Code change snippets
=== Section Start ===

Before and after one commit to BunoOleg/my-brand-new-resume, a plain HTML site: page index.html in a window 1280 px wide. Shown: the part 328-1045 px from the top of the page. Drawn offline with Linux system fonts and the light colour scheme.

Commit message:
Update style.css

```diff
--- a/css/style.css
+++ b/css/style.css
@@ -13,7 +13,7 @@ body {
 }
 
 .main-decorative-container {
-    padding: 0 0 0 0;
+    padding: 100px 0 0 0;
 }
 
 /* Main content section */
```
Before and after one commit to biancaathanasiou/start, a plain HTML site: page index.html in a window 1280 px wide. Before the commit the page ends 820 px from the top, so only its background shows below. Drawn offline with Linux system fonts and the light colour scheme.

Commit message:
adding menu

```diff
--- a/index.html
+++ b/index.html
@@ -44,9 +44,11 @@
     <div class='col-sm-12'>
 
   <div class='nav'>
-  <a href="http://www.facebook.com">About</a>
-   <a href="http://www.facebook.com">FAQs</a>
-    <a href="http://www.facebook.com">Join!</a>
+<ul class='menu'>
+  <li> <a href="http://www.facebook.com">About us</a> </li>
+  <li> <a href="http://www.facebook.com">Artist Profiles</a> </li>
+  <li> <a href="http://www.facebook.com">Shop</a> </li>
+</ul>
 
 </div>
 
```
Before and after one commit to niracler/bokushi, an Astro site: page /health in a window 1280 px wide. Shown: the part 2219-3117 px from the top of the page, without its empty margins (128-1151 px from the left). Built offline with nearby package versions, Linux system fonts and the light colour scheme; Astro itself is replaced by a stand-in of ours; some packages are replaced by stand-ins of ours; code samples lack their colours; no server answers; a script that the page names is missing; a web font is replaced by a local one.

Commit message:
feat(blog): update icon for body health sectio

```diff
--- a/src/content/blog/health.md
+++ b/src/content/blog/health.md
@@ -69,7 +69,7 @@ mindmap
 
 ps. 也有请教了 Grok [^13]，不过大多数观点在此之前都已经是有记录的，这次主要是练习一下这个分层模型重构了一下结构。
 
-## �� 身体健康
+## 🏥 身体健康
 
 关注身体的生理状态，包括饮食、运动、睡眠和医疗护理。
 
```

=== Section End ===

**WHAT YOU ARE ASKED TO DO**. All of the lines above must be returned exactly as they stand.

**YOUR RESPONSE**.
Before and after one commit to BunoOleg/my-brand-new-resume, a plain HTML site: page index.html in a window 1280 px wide. Shown: the part 328-1045 px from the top of the page. Drawn offline with Linux system fonts and the light colour scheme.

Commit message:
Update style.css

```diff
--- a/css/style.css
+++ b/css/style.css
@@ -13,7 +13,7 @@ body {
 }
 
 .main-decorative-container {
-    padding: 0 0 0 0;
+    padding: 100px 0 0 0;
 }
 
 /* Main content section */
```
Before and after one commit to biancaathanasiou/start, a plain HTML site: page index.html in a window 1280 px wide. Before the commit the page ends 820 px from the top, so only its background shows below. Drawn offline with Linux system fonts and the light colour scheme.

Commit message:
adding menu

```diff
--- a/index.html
+++ b/index.html
@@ -44,9 +44,11 @@
     <div class='col-sm-12'>
 
   <div class='nav'>
-  <a href="http://www.facebook.com">About</a>
-   <a href="http://www.facebook.com">FAQs</a>
-    <a href="http://www.facebook.com">Join!</a>
+<ul class='menu'>
+  <li> <a href="http://www.facebook.com">About us</a> </li>
+  <li> <a href="http://www.facebook.com">Artist Profiles</a> </li>
+  <li> <a href="http://www.facebook.com">Shop</a> </li>
+</ul>
 
 </div>
 
```
Before and after one commit to niracler/bokushi, an Astro site: page /health in a window 1280 px wide. Shown: the part 2219-3117 px from the top of the page, without its empty margins (128-1151 px from the left). Built offline with nearby package versions, Linux system fonts and the light colour scheme; Astro itself is replaced by a stand-in of ours; some packages are replaced by stand-ins of ours; code samples lack their colours; no server answers; a script that the page names is missing; a web font is replaced by a local one.

Commit message:
feat(blog): update icon for body health sectio

```diff
--- a/src/content/blog/health.md
+++ b/src/content/blog/health.md
@@ -69,7 +69,7 @@ mindmap
 
 ps. 也有请教了 Grok [^13]，不过大多数观点在此之前都已经是有记录的，这次主要是练习一下这个分层模型重构了一下结构。
 
-## �� 身体健康
+## 🏥 身体健康
 
 关注身体的生理状态，包括饮食、运动、睡眠和医疗护理。
 
```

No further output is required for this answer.